Ending Stigma and Achieving Parity in Mental Health: A Physician Perspective

“Physicians have a responsibility to become involved. There is growing evidence that interventions, at local and national levels, can reduce stigma and discrimination.”

The Canadian Medical Association, the Canadian Psychiatric Association, the Canadian Paediatric Society and the College of Family Physicians of Canada held a workshop in Toronto, September 23, 2010 to build a shared understanding among physicians about the sources of stigma in the health care system experienced by persons with a mental illness and to develop recommendations for action to end stigma and discrimination and achieve parity in health care.

A number of guest speakers made presentations about stigma and discrimination from various perspectives, and specific research findings pertaining to stigma and discrimination were also shared with the participants. Each presentation was followed by a question and answer sessions. The participants then joined break-out workshops to address the following issues:

– Physicians’ personal experience of stigma
– Physicians and their patients
– Physicians as a profession
– Physicians and the health care system
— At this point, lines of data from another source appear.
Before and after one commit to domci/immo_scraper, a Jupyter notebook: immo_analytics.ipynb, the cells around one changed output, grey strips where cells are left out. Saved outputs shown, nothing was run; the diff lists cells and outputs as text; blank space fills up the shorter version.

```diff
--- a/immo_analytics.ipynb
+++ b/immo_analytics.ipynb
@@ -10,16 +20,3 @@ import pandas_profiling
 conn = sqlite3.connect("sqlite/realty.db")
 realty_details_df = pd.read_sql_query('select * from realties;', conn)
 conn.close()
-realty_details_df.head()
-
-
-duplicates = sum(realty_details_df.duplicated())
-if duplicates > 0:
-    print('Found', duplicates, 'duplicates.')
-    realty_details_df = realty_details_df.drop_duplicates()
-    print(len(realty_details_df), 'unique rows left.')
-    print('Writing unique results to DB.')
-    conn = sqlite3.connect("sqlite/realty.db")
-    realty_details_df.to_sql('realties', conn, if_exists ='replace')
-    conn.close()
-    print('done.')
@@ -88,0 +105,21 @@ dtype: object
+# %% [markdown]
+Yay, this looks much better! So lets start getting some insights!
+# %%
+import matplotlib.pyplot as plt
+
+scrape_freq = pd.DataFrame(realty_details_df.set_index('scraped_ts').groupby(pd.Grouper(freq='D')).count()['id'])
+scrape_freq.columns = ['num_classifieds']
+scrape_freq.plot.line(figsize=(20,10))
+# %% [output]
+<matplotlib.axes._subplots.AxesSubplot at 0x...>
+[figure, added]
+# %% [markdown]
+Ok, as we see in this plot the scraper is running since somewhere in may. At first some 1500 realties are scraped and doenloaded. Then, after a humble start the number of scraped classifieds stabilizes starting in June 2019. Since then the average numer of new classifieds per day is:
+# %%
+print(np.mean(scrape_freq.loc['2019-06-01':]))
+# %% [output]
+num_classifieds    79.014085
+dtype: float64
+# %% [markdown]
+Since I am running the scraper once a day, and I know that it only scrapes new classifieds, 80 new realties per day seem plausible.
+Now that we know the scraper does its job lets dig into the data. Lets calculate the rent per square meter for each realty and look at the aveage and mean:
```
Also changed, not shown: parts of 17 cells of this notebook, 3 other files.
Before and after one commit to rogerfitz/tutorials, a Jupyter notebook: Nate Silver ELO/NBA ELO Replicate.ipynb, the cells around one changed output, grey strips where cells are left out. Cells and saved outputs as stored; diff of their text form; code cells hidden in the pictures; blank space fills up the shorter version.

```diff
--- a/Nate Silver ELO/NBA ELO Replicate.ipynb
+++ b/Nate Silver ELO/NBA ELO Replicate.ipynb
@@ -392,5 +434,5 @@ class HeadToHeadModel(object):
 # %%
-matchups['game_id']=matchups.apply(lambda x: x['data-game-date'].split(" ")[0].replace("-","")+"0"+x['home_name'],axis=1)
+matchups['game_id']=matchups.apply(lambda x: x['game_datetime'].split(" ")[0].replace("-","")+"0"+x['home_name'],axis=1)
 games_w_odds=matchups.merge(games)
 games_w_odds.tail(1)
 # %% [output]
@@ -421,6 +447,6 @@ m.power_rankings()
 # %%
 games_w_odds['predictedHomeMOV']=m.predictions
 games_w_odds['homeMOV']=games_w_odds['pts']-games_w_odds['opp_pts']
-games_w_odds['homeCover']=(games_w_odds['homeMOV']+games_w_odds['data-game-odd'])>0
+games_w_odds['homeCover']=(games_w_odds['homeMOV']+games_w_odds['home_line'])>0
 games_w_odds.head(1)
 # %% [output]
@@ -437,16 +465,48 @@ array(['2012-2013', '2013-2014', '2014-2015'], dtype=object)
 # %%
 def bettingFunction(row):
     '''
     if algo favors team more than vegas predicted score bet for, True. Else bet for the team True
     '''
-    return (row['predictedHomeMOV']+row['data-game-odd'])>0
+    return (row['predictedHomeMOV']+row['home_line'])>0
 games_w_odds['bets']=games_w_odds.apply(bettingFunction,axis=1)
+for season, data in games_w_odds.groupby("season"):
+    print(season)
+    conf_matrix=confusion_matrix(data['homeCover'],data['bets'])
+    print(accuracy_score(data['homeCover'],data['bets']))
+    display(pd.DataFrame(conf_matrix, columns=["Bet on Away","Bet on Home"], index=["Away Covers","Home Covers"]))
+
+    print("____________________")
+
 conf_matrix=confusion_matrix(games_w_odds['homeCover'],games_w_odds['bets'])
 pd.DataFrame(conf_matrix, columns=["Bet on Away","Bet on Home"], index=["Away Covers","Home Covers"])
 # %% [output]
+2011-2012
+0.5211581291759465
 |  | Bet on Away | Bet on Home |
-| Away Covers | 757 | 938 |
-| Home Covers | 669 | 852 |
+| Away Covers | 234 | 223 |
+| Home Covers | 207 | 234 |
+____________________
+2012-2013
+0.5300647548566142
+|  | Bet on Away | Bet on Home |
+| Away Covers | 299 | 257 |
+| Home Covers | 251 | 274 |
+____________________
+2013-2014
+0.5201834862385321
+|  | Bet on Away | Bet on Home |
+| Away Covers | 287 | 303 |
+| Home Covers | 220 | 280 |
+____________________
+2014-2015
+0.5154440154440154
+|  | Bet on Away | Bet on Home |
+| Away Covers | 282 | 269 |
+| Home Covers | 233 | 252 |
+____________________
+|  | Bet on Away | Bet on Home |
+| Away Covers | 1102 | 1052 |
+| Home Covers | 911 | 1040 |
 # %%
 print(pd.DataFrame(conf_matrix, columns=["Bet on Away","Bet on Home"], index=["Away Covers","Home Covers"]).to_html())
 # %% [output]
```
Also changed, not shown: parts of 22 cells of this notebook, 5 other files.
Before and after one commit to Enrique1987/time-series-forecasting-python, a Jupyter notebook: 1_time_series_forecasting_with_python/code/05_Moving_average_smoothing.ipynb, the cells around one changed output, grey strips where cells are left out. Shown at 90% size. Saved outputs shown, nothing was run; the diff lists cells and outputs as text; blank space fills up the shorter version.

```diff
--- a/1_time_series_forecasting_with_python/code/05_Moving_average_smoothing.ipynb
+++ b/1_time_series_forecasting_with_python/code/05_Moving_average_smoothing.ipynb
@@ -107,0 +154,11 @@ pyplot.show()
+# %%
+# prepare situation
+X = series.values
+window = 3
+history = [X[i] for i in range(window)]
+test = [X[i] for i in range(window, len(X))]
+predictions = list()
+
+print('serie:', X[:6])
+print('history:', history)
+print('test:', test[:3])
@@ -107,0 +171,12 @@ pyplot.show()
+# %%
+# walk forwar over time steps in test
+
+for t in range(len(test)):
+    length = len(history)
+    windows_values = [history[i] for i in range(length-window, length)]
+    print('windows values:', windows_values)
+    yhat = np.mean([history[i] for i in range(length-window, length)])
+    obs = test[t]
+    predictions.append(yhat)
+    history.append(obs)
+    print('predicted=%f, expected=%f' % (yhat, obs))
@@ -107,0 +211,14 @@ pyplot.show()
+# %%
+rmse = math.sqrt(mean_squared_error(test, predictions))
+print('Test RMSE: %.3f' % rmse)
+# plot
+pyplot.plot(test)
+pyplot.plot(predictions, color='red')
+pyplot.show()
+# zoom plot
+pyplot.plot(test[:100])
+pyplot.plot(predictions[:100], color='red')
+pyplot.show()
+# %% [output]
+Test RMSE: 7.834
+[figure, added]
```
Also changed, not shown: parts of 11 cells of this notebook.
Each break-out group discussed the following questions within the context of the workshop topic:
1. What are the best policies and practices that should be promulgated?
2. What are the educational needs for physicians, addressing both knowledge and behaviour?
3. What can individual physicians and the medical profession do to affect/cause change?
When the break-out groups concluded their discussions, each group reported back to plenary and the workshop was then adjourned.
The following report represents a summary/synthesis of the seven presentations along with the identification of ten major themes emerging from the breakout groups. A full copy of the Workshop Proceedings is available upon request. Biographies of the Workshop Presenters are enclosed as Appendix “A”.

Stigma Workshop Report 2010